_Brief_
Report each line of the data below in which "shown" appears.

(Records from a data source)
-- Opening Marker --

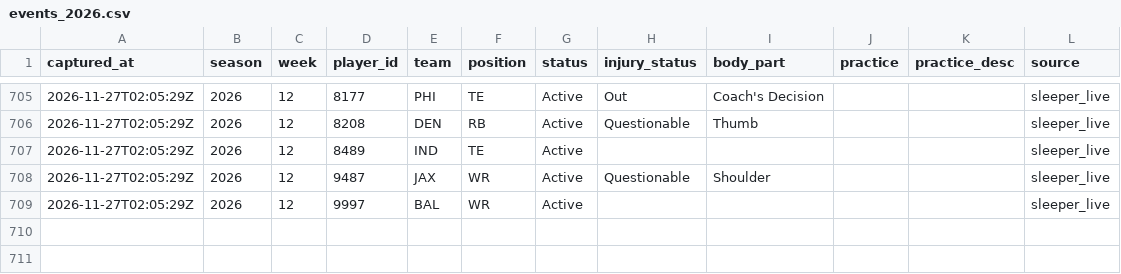
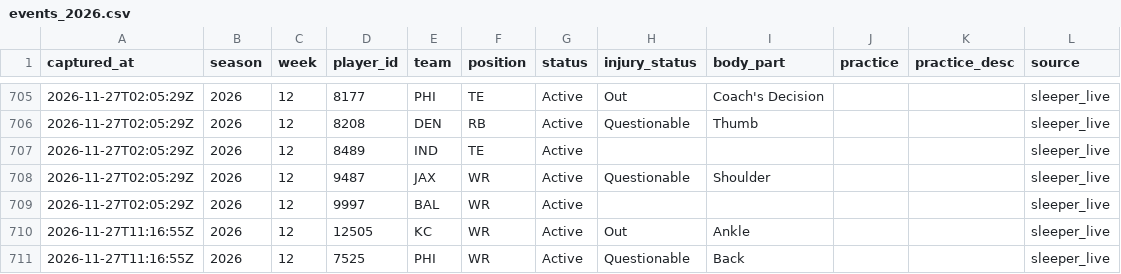
Before and after one commit to h-keenan/FANTASYGMLAB, a CSV file: data/injury_history/events_2026.csv, drawn as a sheet; only a part is shown, gaps mark what is left out.

Commit message:
chore(data): scheduled injury-status sync
Automated by the fantasygm-lab-injury-status-sync cron. Patches only the status/injury_status columns of existing data/players.db rows from Sleeper's live player feed -- not a full players.db rebuild.
Files: data/players.db, data/sleeper_players.json, data/injury_history/events_2026.csv

```diff
--- a/data/injury_history/events_2026.csv
+++ b/data/injury_history/events_2026.csv
@@ -709 +709,3 @@ captured_at,season,week,player_id,team,position,status,injury_status,body_part,p
 2026-11-27T02:05:29Z,2026,12,9997,BAL,WR,Active,,,,,sleeper_live
+2026-11-27T11:16:55Z,2026,12,12505,KC,WR,Active,Out,Ankle,,,sleeper_live
+2026-11-27T11:16:55Z,2026,12,7525,PHI,WR,Active,Questionable,Back,,,sleeper_live
```
Also changed, not shown: 2 other files.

-- Closing Marker --

_Worked solution_
Before and after one commit to h-keenan/FANTASYGMLAB, a CSV file: data/injury_history/events_2026.csv, drawn as a sheet; only a part is shown, gaps mark what is left out.
Also changed, not shown: 2 other files.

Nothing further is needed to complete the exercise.